Once you’ve described what you stand for, you can start focusing on the audience that those values truly resonate with. There’s no value in spending effort and time speaking to everyone. If you’re a nonprofit focused on mental health, identify the unique topics or audiences within that broader issue that you have expertise on — the specific mental health issues that you focus on. You need to find the audience with whom you can create a real impact.  

If you’ve found your differentiator, draw a line from there to your core audience. You need to understand that audience and what matters to them. You can do that through research, messaging workshops, or even surveys to your existing supporters and participants. Once you feel confident about who your audience is, and what they respond to, you’ll be able to center your messaging around those personas, and in doing so, you'll define your brand’s voice and expand its reach.

4. Find Your Voice 

It might seem obvious that you need to find your voice to grow your nonprofit brand, but this step is often overlooked. A lot of messaging for nonprofits can end up sounding the same, and no matter how worthy your cause, or how important your mission, if it blends in with the crowd, it won’t find the success it deserves. 

You need your own voice and personality in order to have a unique and noticeable brand. This should apply to your web copy, your articles, your campaign messaging, and every aspect of communication that you send out into the world.
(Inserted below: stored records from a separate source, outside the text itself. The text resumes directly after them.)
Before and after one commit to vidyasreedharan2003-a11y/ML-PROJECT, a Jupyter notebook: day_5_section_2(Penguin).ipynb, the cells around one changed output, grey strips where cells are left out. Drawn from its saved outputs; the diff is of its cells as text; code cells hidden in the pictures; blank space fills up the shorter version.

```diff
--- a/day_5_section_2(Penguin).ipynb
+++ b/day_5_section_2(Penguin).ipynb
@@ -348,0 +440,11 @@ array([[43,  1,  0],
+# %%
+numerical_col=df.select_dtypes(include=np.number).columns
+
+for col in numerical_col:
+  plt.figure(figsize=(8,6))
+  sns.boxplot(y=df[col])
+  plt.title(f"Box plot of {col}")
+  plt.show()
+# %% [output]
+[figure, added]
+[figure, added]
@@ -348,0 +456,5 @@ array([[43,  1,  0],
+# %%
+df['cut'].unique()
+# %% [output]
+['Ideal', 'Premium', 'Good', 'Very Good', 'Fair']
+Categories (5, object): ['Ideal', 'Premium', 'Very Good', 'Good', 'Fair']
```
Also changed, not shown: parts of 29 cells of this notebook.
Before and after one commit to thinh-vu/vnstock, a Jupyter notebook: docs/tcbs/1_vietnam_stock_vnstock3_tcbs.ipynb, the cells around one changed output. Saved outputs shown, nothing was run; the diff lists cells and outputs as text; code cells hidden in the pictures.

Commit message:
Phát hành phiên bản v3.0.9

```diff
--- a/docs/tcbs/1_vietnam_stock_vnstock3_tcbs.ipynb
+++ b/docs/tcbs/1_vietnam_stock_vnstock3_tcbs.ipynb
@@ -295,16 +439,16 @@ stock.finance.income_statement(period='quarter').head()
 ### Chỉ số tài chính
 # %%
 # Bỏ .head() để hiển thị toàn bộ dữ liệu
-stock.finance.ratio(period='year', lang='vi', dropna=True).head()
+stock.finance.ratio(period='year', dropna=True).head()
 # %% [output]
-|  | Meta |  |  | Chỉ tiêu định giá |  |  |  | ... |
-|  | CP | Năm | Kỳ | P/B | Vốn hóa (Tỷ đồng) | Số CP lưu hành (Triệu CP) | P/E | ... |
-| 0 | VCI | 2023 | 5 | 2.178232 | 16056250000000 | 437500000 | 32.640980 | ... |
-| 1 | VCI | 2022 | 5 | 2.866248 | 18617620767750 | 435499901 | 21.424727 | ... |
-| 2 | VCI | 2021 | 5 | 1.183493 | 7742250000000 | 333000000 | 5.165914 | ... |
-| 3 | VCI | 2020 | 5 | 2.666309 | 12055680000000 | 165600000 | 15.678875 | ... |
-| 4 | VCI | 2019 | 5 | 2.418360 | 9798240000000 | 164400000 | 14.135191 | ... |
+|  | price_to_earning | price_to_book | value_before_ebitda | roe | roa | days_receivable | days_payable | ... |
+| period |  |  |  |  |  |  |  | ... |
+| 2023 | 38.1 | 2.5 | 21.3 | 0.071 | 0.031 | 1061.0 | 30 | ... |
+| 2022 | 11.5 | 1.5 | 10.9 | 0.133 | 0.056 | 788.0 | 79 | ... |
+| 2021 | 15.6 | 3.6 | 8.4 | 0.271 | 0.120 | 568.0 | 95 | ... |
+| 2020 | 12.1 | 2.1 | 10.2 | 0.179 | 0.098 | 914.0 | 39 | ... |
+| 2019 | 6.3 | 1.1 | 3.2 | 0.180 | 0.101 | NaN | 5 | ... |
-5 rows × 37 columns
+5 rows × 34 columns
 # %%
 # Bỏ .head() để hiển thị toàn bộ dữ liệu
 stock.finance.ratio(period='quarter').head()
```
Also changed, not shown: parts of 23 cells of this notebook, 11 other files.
When trying to find your voice, consider the following:

  • Evaluate your current content and materials to determine if you see any common trends.
  • Look at the messaging and tone of other brands in similar spaces. What works, and what doesn’t? Don't try to copy or emulate the voices you find effective, but rather use them to influence how you approach your own voice.
  • Find three words or phrases that you think truly inspire your brand. This can be from your mission statement or elsewhere. You’ll want your voice to express these core values.
  • Find adjectives that describe your brand, like “irreverent,” “intentional,” or “driven.”
  • Create a brand platform that includes all of the above so that everyone involved in your content creation or marketing efforts can ensure that they're using brand’s voice.

5. Tell Your Story

Nonprofit marketing is about your mission, and your team's passion for that mission. There's a reason that your brand exists, and you have a compelling story to tell. Your messaging should focus on what you do, naturally, but what really inspires others is why you do what you do. That “why” is what really drives home your message in a way that speaks to your audience, showcases your voice, highlights what makes you different, and also establishes you as a trustworthy expert. 

The "why" should appear in all initial communications you send out, but it also should live on your website. Your homepage and your About Us page should describe your services, programs, and efforts in a way that clearly projects your team's motivation to do what you do. Your passion should be evident, because that passion can be contagious. 

Whether you have a nonprofit brand with years of history or are just starting out, there’s always room to grow and build an unforgettable nonprofit brand. The tools, processes, and priorities described above can point you in the right direction.